[[ MATERIAL TO PROCESS, beginning ]]

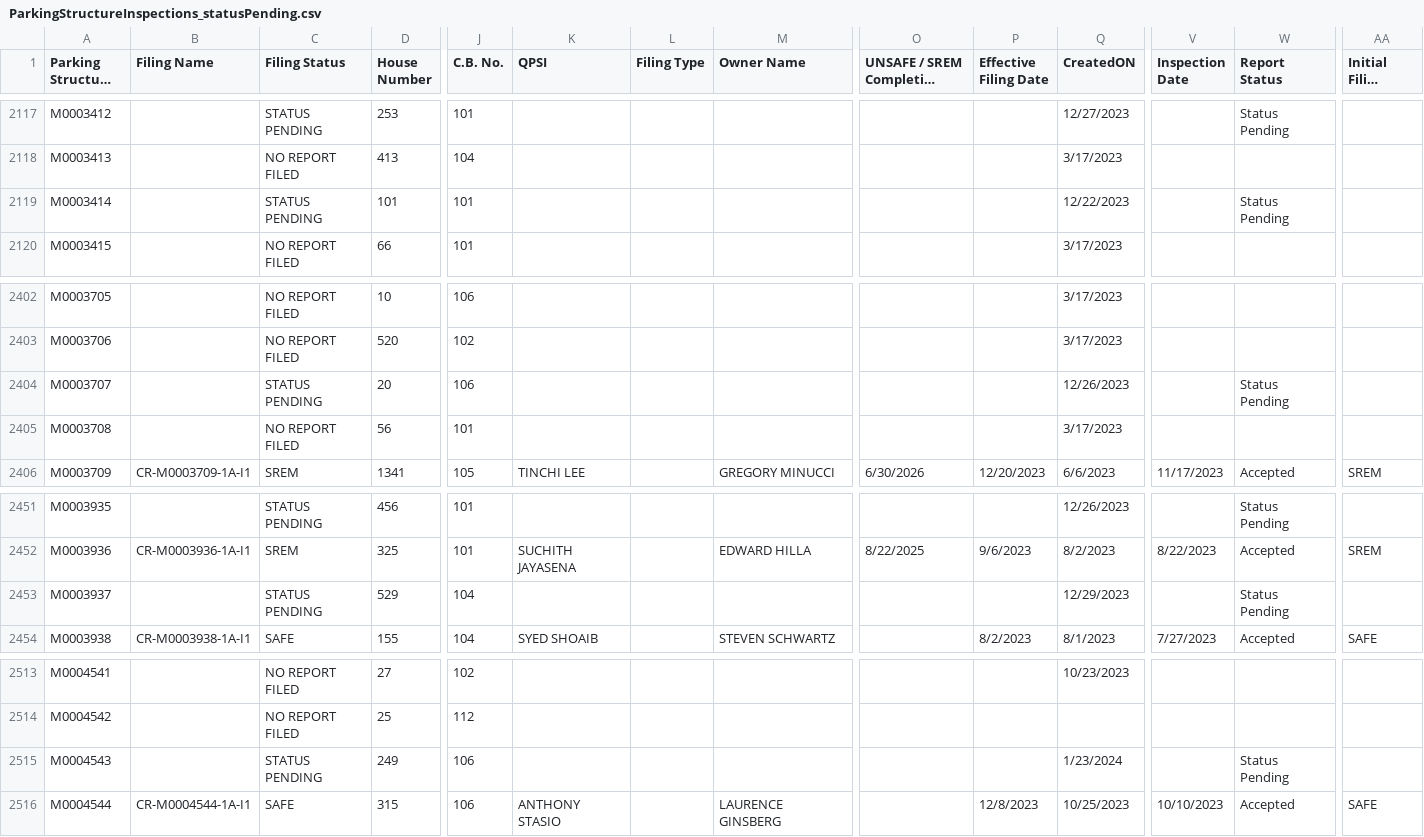
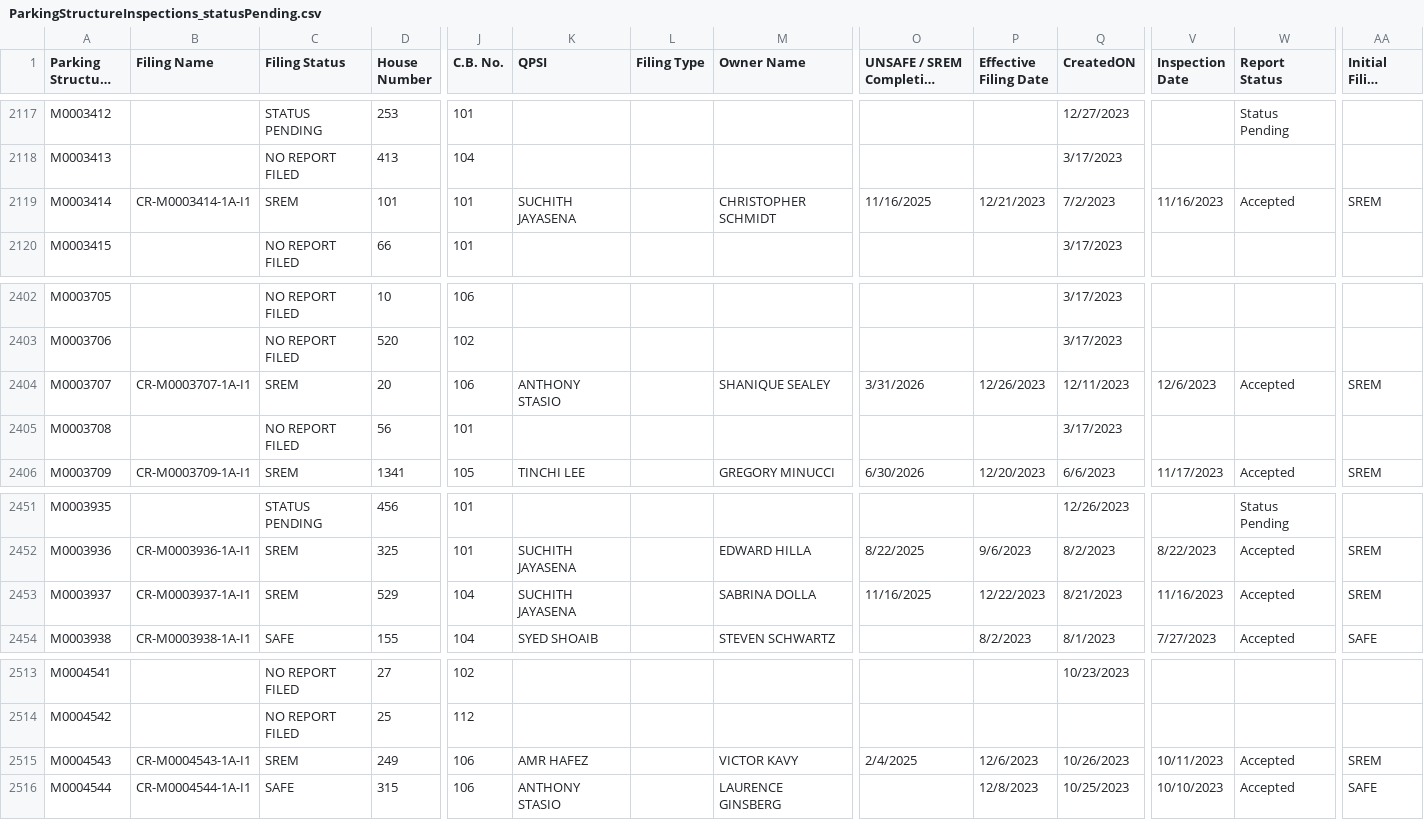
Before and after one commit to NYCDOB/ParkingStructures, a CSV file: data/ParkingStructureInspections_statusPending.csv, drawn as a sheet; only a part is shown, gaps mark what is left out; long unchanged cells end in …; the diff covers the shown part only; the diff names each change by its address in the sheet, - before the commit and + after, or states it on an @@ line.

```diff
--- a/data/ParkingStructureInspections_statusPending.csv
+++ b/data/ParkingStructureInspections_statusPending.csv
-B2119 (Filing Name): (empty)
+B2119 (Filing Name): CR-M0003414-1A-I1
-C2119 (Filing Status): STATUS PENDING
+C2119 (Filing Status): SREM
-K2119 (QPSI): (empty)
+K2119 (QPSI): SUCHITH JAYASENA
-M2119 (Owner Name): (empty)
+M2119 (Owner Name): CHRISTOPHER SCHMIDT
-O2119 (UNSAFE / SREM Completion Date): (empty)
+O2119 (UNSAFE / SREM Completion Date): 11/16/2025
-P2119 (Effective Filing Date): (empty)
+P2119 (Effective Filing Date): 12/21/2023
-Q2119 (CreatedON): 12/22/2023
+Q2119 (CreatedON): 7/2/2023
-V2119 (Inspection Date): (empty)
+V2119 (Inspection Date): 11/16/2023
-W2119 (Report Status): Status Pending
+W2119 (Report Status): Accepted
-AA2119 (Initial Filing Status): (empty)
+AA2119 (Initial Filing Status): SREM
-B2404 (Filing Name): (empty)
+B2404 (Filing Name): CR-M0003707-1A-I1
-C2404 (Filing Status): STATUS PENDING
+C2404 (Filing Status): SREM
-K2404 (QPSI): (empty)
+K2404 (QPSI): ANTHONY STASIO
-M2404 (Owner Name): (empty)
+M2404 (Owner Name): SHANIQUE SEALEY
-O2404 (UNSAFE / SREM Completion Date): (empty)
+O2404 (UNSAFE / SREM Completion Date): 3/31/2026
-P2404 (Effective Filing Date): (empty)
+P2404 (Effective Filing Date): 12/26/2023
-Q2404 (CreatedON): 12/26/2023
+Q2404 (CreatedON): 12/11/2023
-V2404 (Inspection Date): (empty)
+V2404 (Inspection Date): 12/6/2023
-W2404 (Report Status): Status Pending
+W2404 (Report Status): Accepted
-AA2404 (Initial Filing Status): (empty)
+AA2404 (Initial Filing Status): SREM
-B2453 (Filing Name): (empty)
+B2453 (Filing Name): CR-M0003937-1A-I1
-C2453 (Filing Status): STATUS PENDING
+C2453 (Filing Status): SREM
-K2453 (QPSI): (empty)
+K2453 (QPSI): SUCHITH JAYASENA
-M2453 (Owner Name): (empty)
+M2453 (Owner Name): SABRINA DOLLA
-O2453 (UNSAFE / SREM Completion Date): (empty)
+O2453 (UNSAFE / SREM Completion Date): 11/16/2025
-P2453 (Effective Filing Date): (empty)
+P2453 (Effective Filing Date): 12/22/2023
-Q2453 (CreatedON): 12/29/2023
+Q2453 (CreatedON): 8/21/2023
-V2453 (Inspection Date): (empty)
+V2453 (Inspection Date): 11/16/2023
-W2453 (Report Status): Status Pending
+W2453 (Report Status): Accepted
-AA2453 (Initial Filing Status): (empty)
+AA2453 (Initial Filing Status): SREM
-B2515 (Filing Name): (empty)
+B2515 (Filing Name): CR-M0004543-1A-I1
-C2515 (Filing Status): STATUS PENDING
+C2515 (Filing Status): SREM
-K2515 (QPSI): (empty)
+K2515 (QPSI): AMR HAFEZ
-M2515 (Owner Name): (empty)
+M2515 (Owner Name): VICTOR KAVY
-O2515 (UNSAFE / SREM Completion Date): (empty)
+O2515 (UNSAFE / SREM Completion Date): 2/4/2025
-P2515 (Effective Filing Date): (empty)
+P2515 (Effective Filing Date): 12/6/2023
-Q2515 (CreatedON): 1/23/2024
+Q2515 (CreatedON): 10/26/2023
-V2515 (Inspection Date): (empty)
+V2515 (Inspection Date): 10/11/2023
-W2515 (Report Status): Status Pending
+W2515 (Report Status): Accepted
-AA2515 (Initial Filing Status): (empty)
+AA2515 (Initial Filing Status): SREM
```
Also changed, not shown: 136 edited cells elsewhere in this file.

[[ MATERIAL TO PROCESS, end ]]

DIRECTIONS FOR THIS TASK
A word-for-word copy of every entry, with the pictures left out, is the required answer.

EXPECTED ANSWER
Before and after one commit to NYCDOB/ParkingStructures, a CSV file: data/ParkingStructureInspections_statusPending.csv, drawn as a sheet; only a part is shown, gaps mark what is left out; long unchanged cells end in …; the diff covers the shown part only; the diff names each change by its address in the sheet, - before the commit and + after, or states it on an @@ line.

```diff
--- a/data/ParkingStructureInspections_statusPending.csv
+++ b/data/ParkingStructureInspections_statusPending.csv
-B2119 (Filing Name): (empty)
+B2119 (Filing Name): CR-M0003414-1A-I1
-C2119 (Filing Status): STATUS PENDING
+C2119 (Filing Status): SREM
-K2119 (QPSI): (empty)
+K2119 (QPSI): SUCHITH JAYASENA
-M2119 (Owner Name): (empty)
+M2119 (Owner Name): CHRISTOPHER SCHMIDT
-O2119 (UNSAFE / SREM Completion Date): (empty)
+O2119 (UNSAFE / SREM Completion Date): 11/16/2025
-P2119 (Effective Filing Date): (empty)
+P2119 (Effective Filing Date): 12/21/2023
-Q2119 (CreatedON): 12/22/2023
+Q2119 (CreatedON): 7/2/2023
-V2119 (Inspection Date): (empty)
+V2119 (Inspection Date): 11/16/2023
-W2119 (Report Status): Status Pending
+W2119 (Report Status): Accepted
-AA2119 (Initial Filing Status): (empty)
+AA2119 (Initial Filing Status): SREM
-B2404 (Filing Name): (empty)
+B2404 (Filing Name): CR-M0003707-1A-I1
-C2404 (Filing Status): STATUS PENDING
+C2404 (Filing Status): SREM
-K2404 (QPSI): (empty)
+K2404 (QPSI): ANTHONY STASIO
-M2404 (Owner Name): (empty)
+M2404 (Owner Name): SHANIQUE SEALEY
-O2404 (UNSAFE / SREM Completion Date): (empty)
+O2404 (UNSAFE / SREM Completion Date): 3/31/2026
-P2404 (Effective Filing Date): (empty)
+P2404 (Effective Filing Date): 12/26/2023
-Q2404 (CreatedON): 12/26/2023
+Q2404 (CreatedON): 12/11/2023
-V2404 (Inspection Date): (empty)
+V2404 (Inspection Date): 12/6/2023
-W2404 (Report Status): Status Pending
+W2404 (Report Status): Accepted
-AA2404 (Initial Filing Status): (empty)
+AA2404 (Initial Filing Status): SREM
-B2453 (Filing Name): (empty)
+B2453 (Filing Name): CR-M0003937-1A-I1
-C2453 (Filing Status): STATUS PENDING
+C2453 (Filing Status): SREM
-K2453 (QPSI): (empty)
+K2453 (QPSI): SUCHITH JAYASENA
-M2453 (Owner Name): (empty)
+M2453 (Owner Name): SABRINA DOLLA
-O2453 (UNSAFE / SREM Completion Date): (empty)
+O2453 (UNSAFE / SREM Completion Date): 11/16/2025
-P2453 (Effective Filing Date): (empty)
+P2453 (Effective Filing Date): 12/22/2023
-Q2453 (CreatedON): 12/29/2023
+Q2453 (CreatedON): 8/21/2023
-V2453 (Inspection Date): (empty)
+V2453 (Inspection Date): 11/16/2023
-W2453 (Report Status): Status Pending
+W2453 (Report Status): Accepted
-AA2453 (Initial Filing Status): (empty)
+AA2453 (Initial Filing Status): SREM
-B2515 (Filing Name): (empty)
+B2515 (Filing Name): CR-M0004543-1A-I1
-C2515 (Filing Status): STATUS PENDING
+C2515 (Filing Status): SREM
-K2515 (QPSI): (empty)
+K2515 (QPSI): AMR HAFEZ
-M2515 (Owner Name): (empty)
+M2515 (Owner Name): VICTOR KAVY
-O2515 (UNSAFE / SREM Completion Date): (empty)
+O2515 (UNSAFE / SREM Completion Date): 2/4/2025
-P2515 (Effective Filing Date): (empty)
+P2515 (Effective Filing Date): 12/6/2023
-Q2515 (CreatedON): 1/23/2024
+Q2515 (CreatedON): 10/26/2023
-V2515 (Inspection Date): (empty)
+V2515 (Inspection Date): 10/11/2023
-W2515 (Report Status): Status Pending
+W2515 (Report Status): Accepted
-AA2515 (Initial Filing Status): (empty)
+AA2515 (Initial Filing Status): SREM
```
Also changed, not shown: 136 edited cells elsewhere in this file.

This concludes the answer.